10% discount on your next order!

Subscribe to our newsletter and receive a personal discount code for 10% discount on a album of your choice! After subscribing, you will receive the code in your email. This code is only valid for 10 days!

The code is valid one time and valid for a 10 days after receiving the promotioncode. Your emailaddress will only be used by Challenge Records International and will not be given to 3rd party advertisers. If you have any questions please contact us.
Alberto Ginastera, Carlos Gustavino

Cello Octet Conjunto Ibérico

Pasión Argentina

  • Type CD
  • Label Challenge Classics
  • UPC 0608917217025
  • Catalog number CC 72170
  • Release date 05 April 2007
Physical (CD)

NOW FOR € 9,71
€ 12.95
Add to cart

Get the album digitally

High resolution download Spirit of Turtle iTunes

About the album

Ginastera (Buenos Aires) was married to a cellist, his inspiration to write numerous works for cello. He is a true master in integrating the folk-music of his country into his works, that show a great variety: symphonic music, chamber-music, ballet, opera, songs, choirmusic. Pampeana no. 2 (1950), a rhapsody for cello, inspired by the Argentinean pampa is an exuberant piece, full of virtuosity. In this version for cello-octet two soloists engage in a lively discussion.

Ballet Estancia (1941, about Argentinean country life: "Estancia" is a type of ranch on the vast, grassy Argentinean pampas) was commissioned by the American Ballet "The Caravan", to be choreographed by Balanchine. The American Ballet, however, was suddenly disbanded and in 1943 Ginastera turned it into a concert-suite.

Guastavino (Santa Fé) studied chemistry and music in Buenos Aires and in Europe. He composed a.o. songs, piano-works, a violin-sonata, orchestral works, the ballet "Once Upon A Time" and the "Suite Argentina". His style is derived from the typically Argentinean rhythmic and melodies.

Piazzolla (Buenos Aires) studied music in the United States, Buenos Aires and Europe.

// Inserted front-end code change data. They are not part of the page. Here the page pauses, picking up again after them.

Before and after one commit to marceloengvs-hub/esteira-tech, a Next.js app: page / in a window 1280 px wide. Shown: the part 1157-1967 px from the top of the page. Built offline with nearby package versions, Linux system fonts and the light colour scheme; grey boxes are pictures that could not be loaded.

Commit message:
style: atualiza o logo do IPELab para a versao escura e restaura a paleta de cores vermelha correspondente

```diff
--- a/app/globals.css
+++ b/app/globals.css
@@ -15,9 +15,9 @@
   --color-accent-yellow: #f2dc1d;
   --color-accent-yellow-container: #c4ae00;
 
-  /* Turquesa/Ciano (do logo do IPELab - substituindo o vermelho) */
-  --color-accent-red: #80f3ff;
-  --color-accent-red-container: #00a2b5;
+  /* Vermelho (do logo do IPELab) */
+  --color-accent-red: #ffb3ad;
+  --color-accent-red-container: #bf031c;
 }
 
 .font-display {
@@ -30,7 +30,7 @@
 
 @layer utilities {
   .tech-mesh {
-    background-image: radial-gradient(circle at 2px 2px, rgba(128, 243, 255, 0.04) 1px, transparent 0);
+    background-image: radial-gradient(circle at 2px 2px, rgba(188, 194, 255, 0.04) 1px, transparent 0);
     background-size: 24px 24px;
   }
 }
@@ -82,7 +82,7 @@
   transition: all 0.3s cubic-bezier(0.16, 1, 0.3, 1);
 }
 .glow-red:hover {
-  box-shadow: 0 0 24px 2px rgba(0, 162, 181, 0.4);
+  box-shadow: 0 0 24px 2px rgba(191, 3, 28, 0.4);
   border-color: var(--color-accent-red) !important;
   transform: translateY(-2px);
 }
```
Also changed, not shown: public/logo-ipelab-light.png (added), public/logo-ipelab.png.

His vivacious style ('nuevo tango') attracted a massive South American audience (and opposition from tango traditionalists). A controversy ran on whether his music was tango or not, and it got to such a stage that Astor Piazzolla had to define it as "contemporary Buenos Aires music". 

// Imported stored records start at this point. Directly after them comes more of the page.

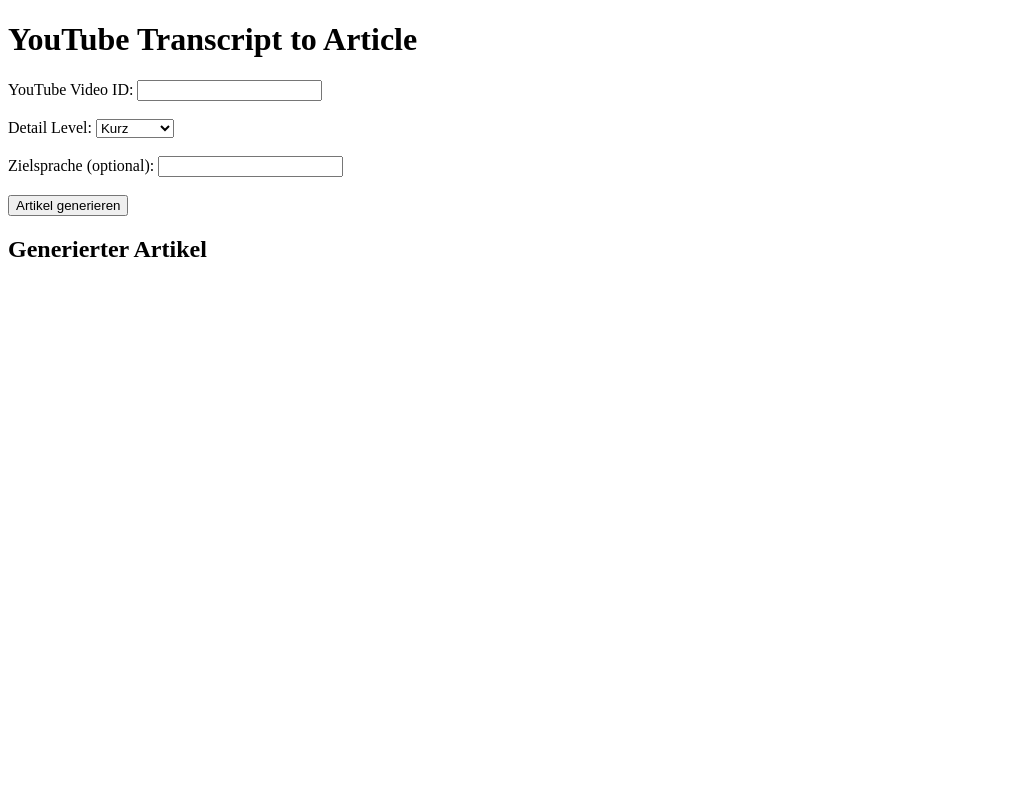
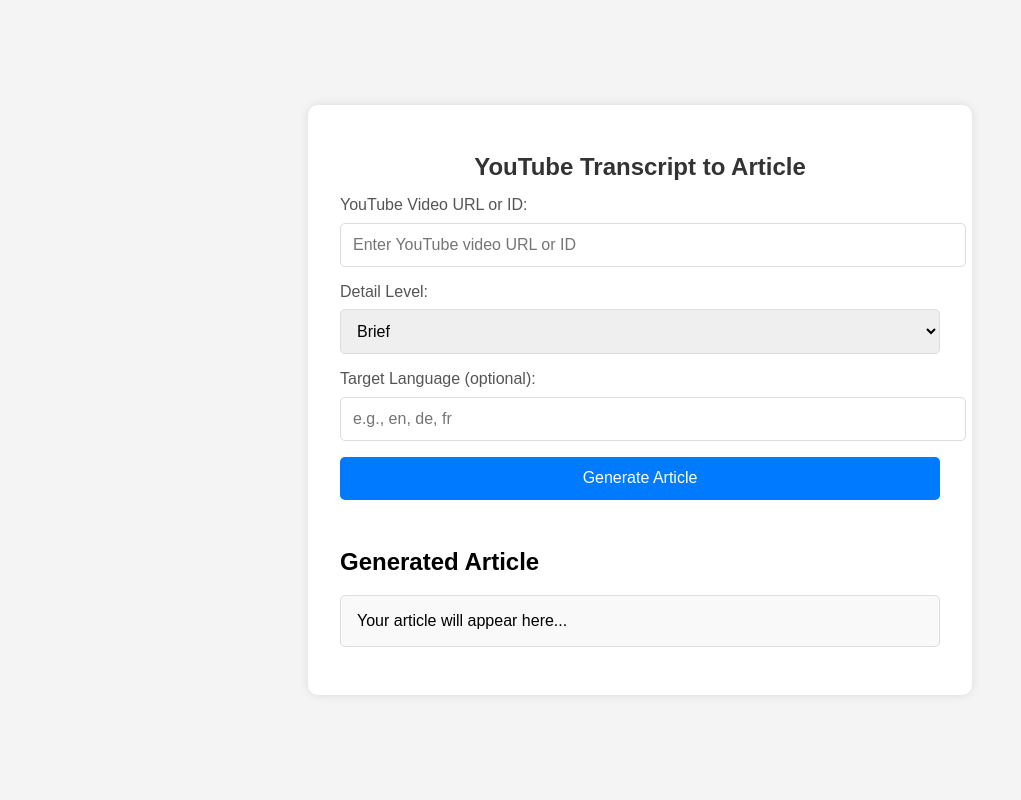
Before and after one commit to patrickstigler/youtube-transcript-to-article, a Flask app: page / in a window 1280 px wide. Shown: the whole page, without its empty margins (0-1021 px from the left). Run offline with Flask 3, Linux system fonts and the light colour scheme.

Commit message:
interface looks better, default lang fix

```diff
--- a/app.py
+++ b/app.py
@@ -2,16 +2,24 @@
 from youtube_transcript_api import YouTubeTranscriptApi, NoTranscriptFound
 import openai
 import os
+import re
 
 app = Flask(__name__)
 
 # Set OpenAI API key from environment variable
 openai.api_key = os.getenv("OPENAI_API_KEY")
 
+def extract_video_id(url_or_id):
+    """
+    Extracts the video ID from a YouTube URL or returns the input if it's already an ID.
+    """
+    video_id_match = re.match(r"(?:https?://)?(?:www\.)?(?:youtube\.com/watch\?v=|youtu\.be/)([a-zA-Z0-9_-]{11})", url_or_id)
+    return video_id_match.group(1) if video_id_match else url_or_id
+
 def get_transcript(video_id, target_lang=None):
     try:
-        # Try to get the transcript in the target language or default language
-        transcript = YouTubeTranscriptApi.get_transcript(video_id, languages=[target_lang] if target_lang else None)
+        # Try to get the transcript in the target language or default to available languages
+        transcript = YouTubeTranscriptApi.get_transcript(video_id, languages=[target_lang] if target_lang else [])
     except NoTranscriptFound:
         # If the preferred language transcript is not found, fall back to available languages
         transcript_list = YouTubeTranscriptApi.list_transcripts(video_id)
@@ -24,16 +32,16 @@
     text = " ".join([t['text'] for t in transcript])
     return text
 
-def generate_article(transcript, detail_level="short", target_lang=None):
-    prompt = f"Schreibe einen {'detaillierten' if detail_level == 'detailed' else 'kurzen'} professionellen Artikel basierend auf diesem Transkript:\n\n{transcript}"
+def generate_article(transcript, detail_level="summary", target_lang=None):
+    prompt = f"Write a {'detailed' if detail_level == 'detailed' else 'brief'} professional article based on this transcript:\n\n{transcript}"
 
     if target_lang:
-        prompt += f"\n\nSchreibe den Artikel in {target_lang}."
+        prompt += f"\n\nWrite the article in {target_lang}."
 
     response = openai.Completion.create(
         engine="text-davinci-003",
         prompt=prompt,
-        max_tokens=500 if detail_level == "short" else 1500,
+        max_tokens=500 if detail_level == "summary" else 1500,
         temperature=0.7
     )
     return response.choices[0].text.strip()
@@ -41,9 +49,12 @@
 @app.route('/api/generate', methods=['POST'])
 def generate():
     data = request.json
-    video_id = data.get('video_id')
-    detail_level = data.get('detail_level', 'short')
+    video_input = data.get('video_id')
+    detail_level = data.get('detail_level', 'summary')
     target_lang = data.get('target_lang', None)
+
+    # Extract video ID from input
+    video_id = extract_video_id(video_input)
 
     transcript = get_transcript(video_id, target_lang)
     article = generate_article(transcript, detail_level, target_lang)
--- a/templates/index.html
+++ b/templates/index.html
@@ -1,30 +1,93 @@
 <!DOCTYPE html>
-<html lang="de">
+<html lang="en">
 <head>
     <meta charset="UTF-8">
     <meta name="viewport" content="width=device-width, initial-scale=1.0">
     <title>YouTube Transcript to Article</title>
+    <link rel="stylesheet" href="https://cdnjs.cloudflare.com/ajax/libs/normalize/8.0.1/normalize.min.css">
+    <style>
+        body {
+            font-family: Arial, sans-serif;
+            background-color: #f4f4f4;
+            margin: 0;
+            padding: 0;
+            display: flex;
+            justify-content: center;
+            align-items: center;
+            height: 100vh;
+        }
+        .container {
+            background: white;
+            padding: 2rem;
+            border-radius: 10px;
+            box-shadow: 0 0 10px rgba(0, 0, 0, 0.1);
+            width: 100%;
+            max-width: 600px;
+        }
+        h1 {
+            font-size: 1.5rem;
+            margin-bottom: 1rem;
+            color: #333;
+            text-align: center;
+        }
+        label {
+            font-size: 1rem;
+            margin-bottom: 0.5rem;
+            color: #555;
+            display: block;
+        }
+        input, select, button {
+            width: 100%;
+            padding: 0.75rem;
+            margin-bottom: 1rem;
+            border-radius: 5px;
+            border: 1px solid #ddd;
+            font-size: 1rem;
+        }
+        button {
+            background-color: #007BFF;
+            color: white;
+            border: none;
+            cursor: pointer;
+        }
+        button:hover {
+            background-color: #0056b3;
+        }
+        .output {
+            margin-top: 2rem;
+        }
+        .output p {
+            background: #f9f9f9;
+            padding: 1rem;
+            border-radius: 5px;
+            border: 1px solid #ddd;
+        }
+    </style>
 </head>
 <body>
-    <h1>YouTube Transcript to Article</h1>
-    <form id="article-form">
-        <label for="video-id">YouTube Video ID:</label>
-        <input type="text" id="video-id" name="video-id" required><br><br>
+    <div class="container">
+        <h1>YouTube Transcript to Article</h1>
+        <form id="article-form">
+            <label for="video-id">YouTube Video URL or ID:</label>
+            <input type="text" id="video-id" name="video-id" placeholder="Enter YouTube video URL or ID" required>
 
-        <label for="detail-level">Detail Level:</label>
-        <select id="detail-level" name="detail-level">
-            <option value="short">Kurz</option>
-            <option value="detailed">Detailliert</option>
-        </select><br><br>
+            <label for="detail-level">Detail Level:</label>
+            <select id="detail-level" name="detail-level">
+                <option value="summary">Brief</option>
+                <option value="detailed">Detailed</option>
+            </select>
 
-        <label for="target-lang">Zielsprache (optional):</label>
-        <input type="text" id="target-lang" name="target-lang"><br><br>
+            <label for="target-lang">Target Language (optional):</label>
+            <input type="text" id="target-lang" name="target-lang" placeholder="e.g., en, de, fr">
 
-        <button type="submit">Artikel generieren</button>
-    </form>
+            <button type="submit">Generate Article</button>
+        </form>
 
-    <h2>Generierter Artikel</h2>
-    <p id="article-output"></p>
+        <div class="output">
+            <h2>Generated Article</h2>
+            <p id="article-output">Your article will appear here...</p>
+        </div>
+    </div>
 
     <script>
         document.getElementById('article-form').addEventListener('submit', async function(event) {
```
Also changed, not shown: README.md.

Add a comment

We need to make sure that you are really an human, please enter the code below.